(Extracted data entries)
###

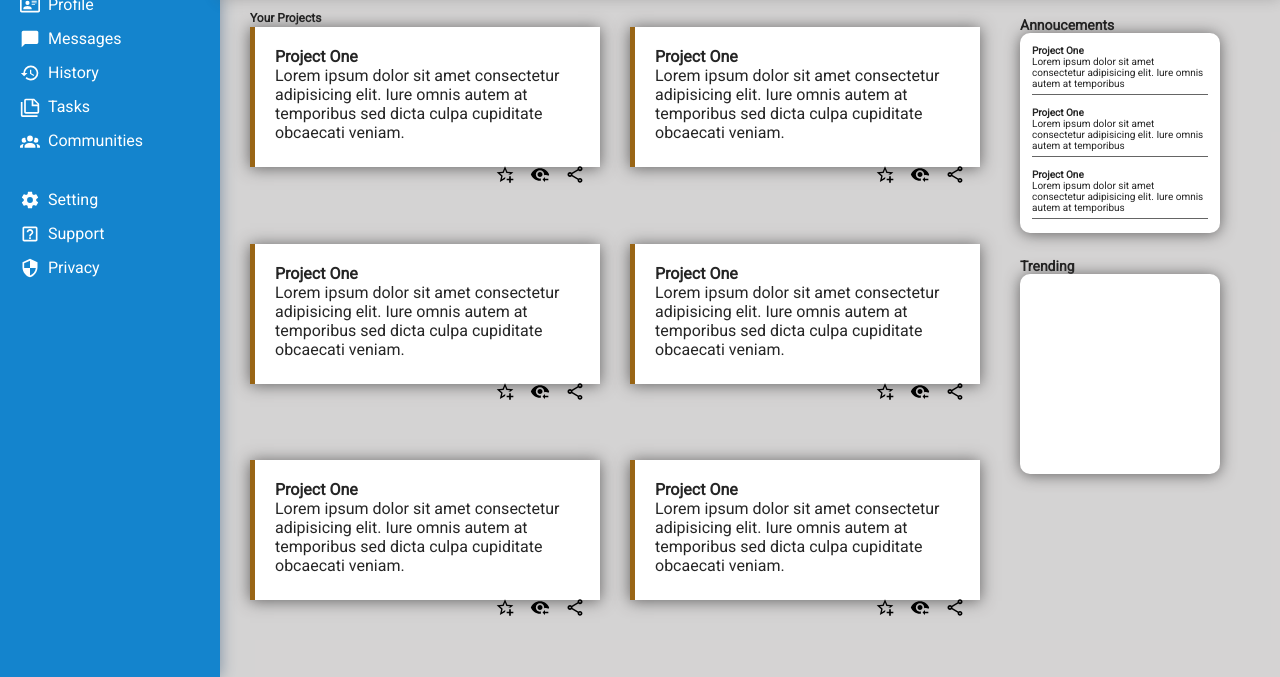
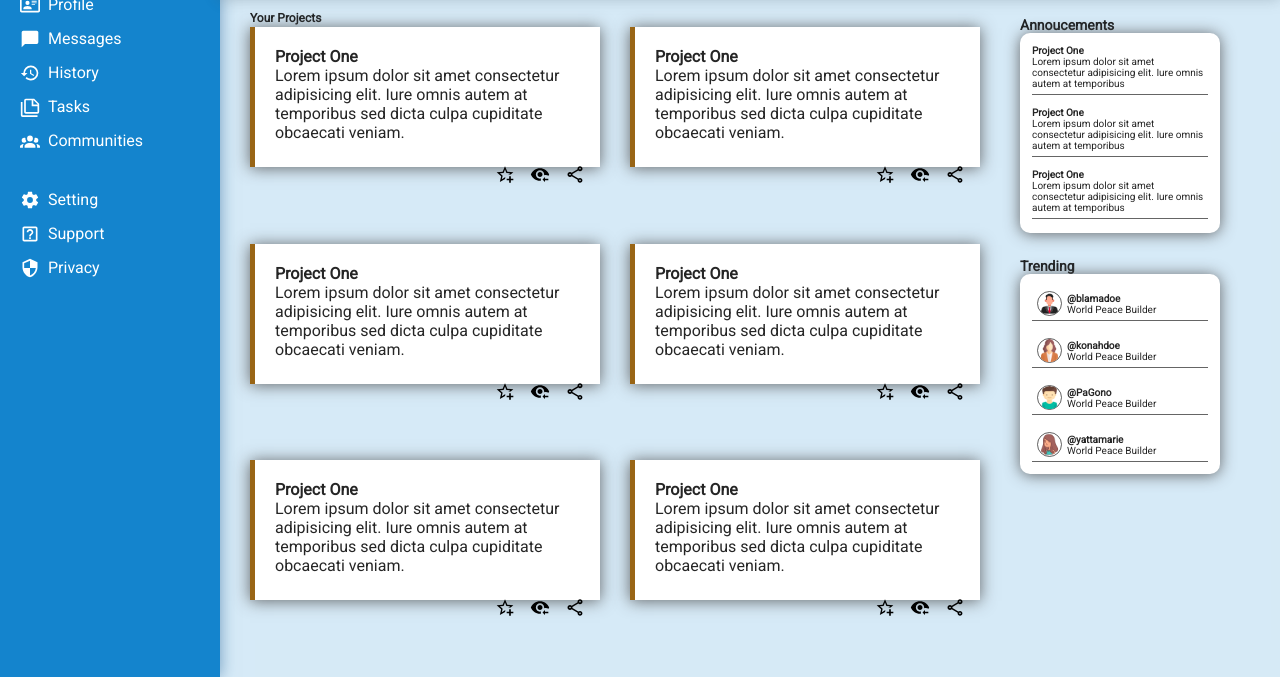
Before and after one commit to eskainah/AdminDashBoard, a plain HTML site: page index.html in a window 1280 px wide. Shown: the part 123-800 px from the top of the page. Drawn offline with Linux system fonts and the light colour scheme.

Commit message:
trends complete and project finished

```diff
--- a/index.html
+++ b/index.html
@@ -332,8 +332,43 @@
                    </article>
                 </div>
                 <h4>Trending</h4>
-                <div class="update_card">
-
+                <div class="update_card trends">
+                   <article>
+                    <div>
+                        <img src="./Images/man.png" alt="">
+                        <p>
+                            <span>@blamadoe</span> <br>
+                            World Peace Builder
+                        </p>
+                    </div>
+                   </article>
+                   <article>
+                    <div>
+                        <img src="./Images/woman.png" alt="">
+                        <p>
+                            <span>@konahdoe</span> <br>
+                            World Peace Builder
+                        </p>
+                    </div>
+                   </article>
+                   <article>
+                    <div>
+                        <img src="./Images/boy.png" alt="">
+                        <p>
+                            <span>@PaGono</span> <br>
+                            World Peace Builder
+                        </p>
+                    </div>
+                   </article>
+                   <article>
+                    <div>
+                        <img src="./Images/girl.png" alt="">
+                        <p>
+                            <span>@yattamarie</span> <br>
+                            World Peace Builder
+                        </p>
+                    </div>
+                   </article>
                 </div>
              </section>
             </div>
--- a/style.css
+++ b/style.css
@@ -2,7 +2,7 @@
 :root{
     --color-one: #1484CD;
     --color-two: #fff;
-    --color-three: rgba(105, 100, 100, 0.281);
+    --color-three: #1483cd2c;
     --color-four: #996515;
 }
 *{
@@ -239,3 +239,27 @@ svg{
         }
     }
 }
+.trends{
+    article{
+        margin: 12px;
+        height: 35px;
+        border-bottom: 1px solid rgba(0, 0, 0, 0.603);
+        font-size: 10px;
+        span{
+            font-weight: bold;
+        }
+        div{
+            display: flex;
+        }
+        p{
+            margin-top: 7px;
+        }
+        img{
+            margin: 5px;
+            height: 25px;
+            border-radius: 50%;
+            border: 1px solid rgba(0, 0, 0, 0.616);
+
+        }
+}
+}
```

###

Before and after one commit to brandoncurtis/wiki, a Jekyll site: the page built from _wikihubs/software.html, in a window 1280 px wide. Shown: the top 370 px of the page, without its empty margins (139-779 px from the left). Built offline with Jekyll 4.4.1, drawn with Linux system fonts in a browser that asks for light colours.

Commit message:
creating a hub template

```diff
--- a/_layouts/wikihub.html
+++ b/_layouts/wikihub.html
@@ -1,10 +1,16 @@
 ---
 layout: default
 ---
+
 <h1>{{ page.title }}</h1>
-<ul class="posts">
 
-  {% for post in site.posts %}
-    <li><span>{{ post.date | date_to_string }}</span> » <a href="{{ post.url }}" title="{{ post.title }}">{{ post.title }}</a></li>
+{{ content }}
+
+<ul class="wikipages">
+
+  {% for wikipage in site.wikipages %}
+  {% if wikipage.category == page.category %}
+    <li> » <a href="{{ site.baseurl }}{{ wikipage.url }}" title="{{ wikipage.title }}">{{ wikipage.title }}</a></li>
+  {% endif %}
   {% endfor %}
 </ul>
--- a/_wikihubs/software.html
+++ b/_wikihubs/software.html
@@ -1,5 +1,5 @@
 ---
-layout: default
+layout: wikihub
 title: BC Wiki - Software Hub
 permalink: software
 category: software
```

###

Search the entries for the word "trends", then gather every line that has it.

trends complete and project finished
+                <div class="update_card trends">
+.trends{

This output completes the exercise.